"We're doing this very differently," Nicholson said to his senior officers a few hours before the mission began. "We're going to be with the people. We're not going to drive to work. We're going to walk to work."
Why the focus on Helmand Province? Reuters reports the province produces the lion's share of Afghanistan's opium crop, which in turn funds the Taliban insurgency.
The province is some 365 miles southwest of the capital Kabul (see a NATO map here). British and other NATO forces have for three years fought the Taliban in this province, but have lacked sufficient numbers to hold territory for long. Reuters reports:
In swiftly seizing the valley, commanders hope to accomplish within hours what overstretched NATO troops had failed to achieve over several years.

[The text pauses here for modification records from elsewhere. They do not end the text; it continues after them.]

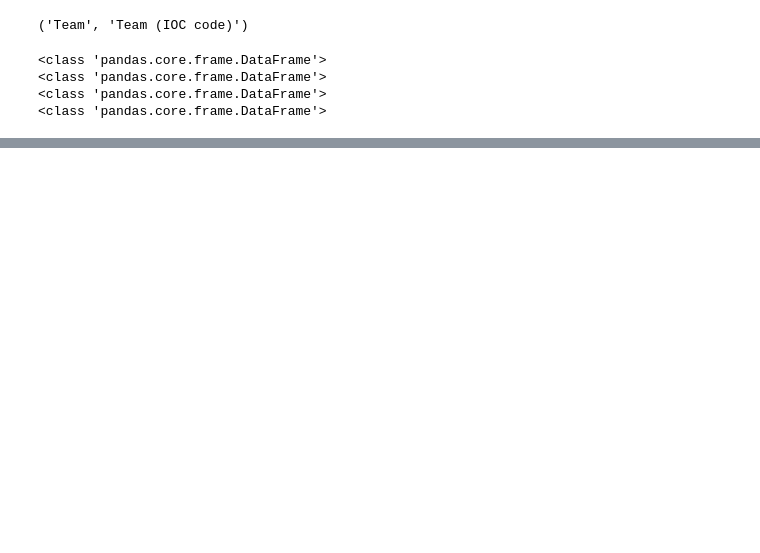
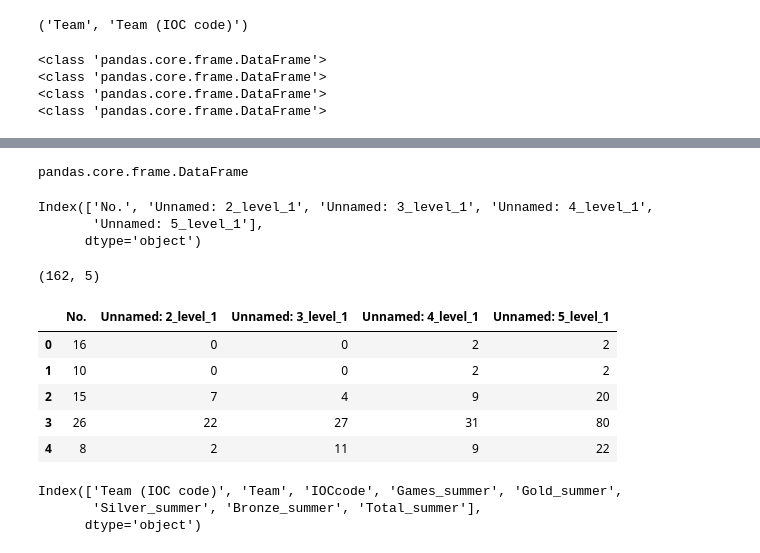
Before and after one commit to e-harrell/olympic, a Jupyter notebook: notebook.ipynb, the cells around one changed output, grey strips where cells are left out. Cells and saved outputs as stored; diff of their text form; code cells hidden in the pictures; blank space fills up the shorter version.

Commit message:
added code to create dataset from table on site

```diff
--- a/notebook.ipynb
+++ b/notebook.ipynb
@@ -142,0 +141,24 @@ print(type(df['Combined total']))
+# %%
+#creating new dataframe from nested dataframes in df
+#working with Teams data frame
+df1 = df['Team']
+type(df1)
+df1.columns[0]
+df1.shape
+df1.head()
+#creating separate Team variable
+v1=df1['Team (IOC code)'].str.split("(", expand=True)[0].to_frame()
+type(v1)
+#creating separate IOC code variable
+v2=df1['Team (IOC code)'].str.split("(", expand=True)[1].to_frame()
+type(v2)
+#adding Team and IOC code variables to df1
+df1=pd.concat([df1,v1, v2], axis=1)
+df1.head()
+#add column names to columns
+df1.columns
+df1.rename(columns={0 : 'Team', 1 : 'IOCcode'}, inplace = True)
+df1.columns
+#drop ) from IOC code column
+df1['IOCcode'] = df1['IOCcode'].str.replace(')', '')
+df1['IOCcode'].head()
@@ -142,0 +191,32 @@ print(type(df['Combined total']))
+# %%
+#working on Summer columns
+Summer = df['Summer Olympic Games']
+type(Summer)
+Summer.columns
+Summer.shape
+Summer.head()
+#add Summer to df1
+df1 = pd.concat([df1,Summer], axis=1)
+#rename columns in Summer
+df1.rename(columns={'No.' : 'Games_summer',
+                       'Unnamed: 2_level_1' : 'Gold_summer',
+                         'Unnamed: 3_level_1' : 'Silver_summer',
+                         'Unnamed: 4_level_1':'Bronze_summer',
+       'Unnamed: 5_level_1':'Total_summer'}, inplace = True)
+#check columns
+df1.columns
+# %% [output]
+pandas.core.frame.DataFrame
+Index(['No.', 'Unnamed: 2_level_1', 'Unnamed: 3_level_1', 'Unnamed: 4_level_1',
+       'Unnamed: 5_level_1'],
+      dtype='object')
+(162, 5)
+|  | No. | Unnamed: 2_level_1 | Unnamed: 3_level_1 | Unnamed: 4_level_1 | Unnamed: 5_level_1 |
+| 0 | 16 | 0 | 0 | 2 | 2 |
+| 1 | 10 | 0 | 0 | 2 | 2 |
+| 2 | 15 | 7 | 4 | 9 | 20 |
+| 3 | 26 | 22 | 27 | 31 | 80 |
+| 4 | 8 | 2 | 11 | 9 | 22 |
+Index(['Team (IOC code)', 'Team', 'IOCcode', 'Games_summer', 'Gold_summer',
+       'Silver_summer', 'Bronze_summer', 'Total_summer'],
+      dtype='object')
```
Also changed, not shown: parts of 6 cells of this notebook.
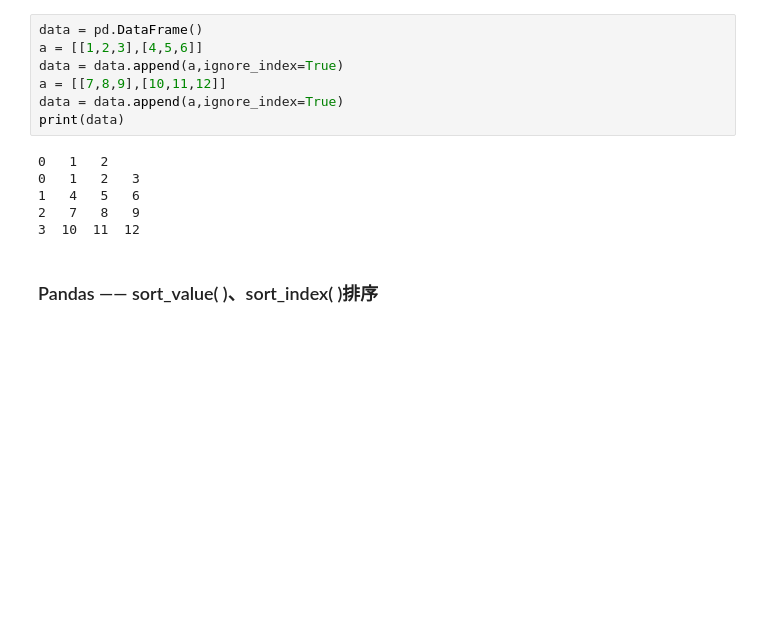
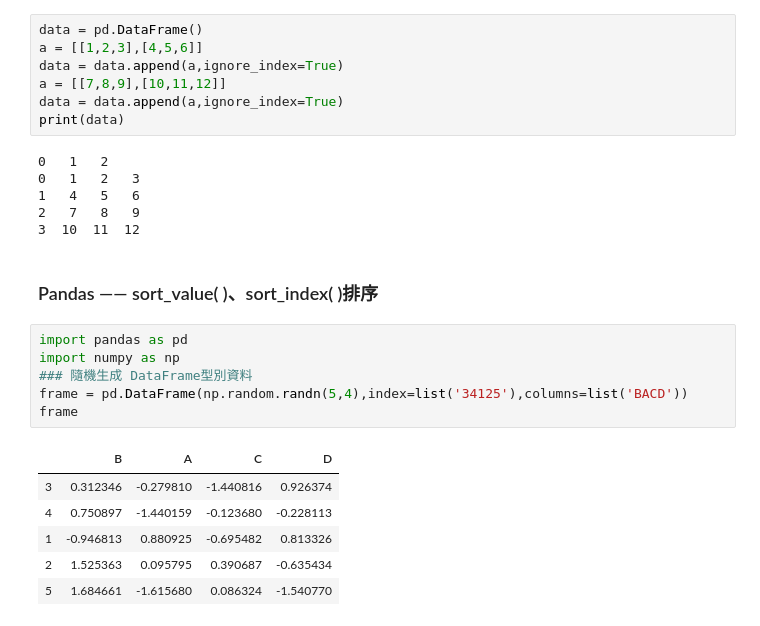
Before and after one commit to diaohaiyao/python-study-and-go-on-, a Jupyter notebook: python basic/DataFrame and pd.ipynb, the cells around one changed output. Cells and saved outputs as stored; diff of their text form; blank space fills up the shorter version.

Commit message:
same about DataFrame

```diff
--- a/python basic/DataFrame and pd.ipynb
+++ b/python basic/DataFrame and pd.ipynb
@@ -476,3 +476,16 @@ print(data)
 3  10  11  12
 # %% [markdown]
 ### Pandas —— sort_value( )、sort_index( )排序
+# %%
+import pandas as pd
+import numpy as np
+### 隨機生成 DataFrame型別資料
+frame = pd.DataFrame(np.random.randn(5,4),index=list('34125'),columns=list('BACD'))
+frame
+# %% [output]
+|  | B | A | C | D |
+| 3 | 0.312346 | -0.279810 | -1.440816 | 0.926374 |
+| 4 | 0.750897 | -1.440159 | -0.123680 | -0.228113 |
+| 1 | -0.946813 | 0.880925 | -0.695482 | 0.813326 |
+| 2 | 1.525363 | 0.095795 | 0.390687 | -0.635434 |
+| 5 | 1.684661 | -1.615680 | 0.086324 | -1.540770 |
```
Also changed, not shown: parts of 9 cells of this notebook.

The Marines are saying their focus is "getting the government back on its feet." Okay. That's been our focus since 2002. What are they doing about that now that is any different? And can the Marines do that without a significant amount of civilian support?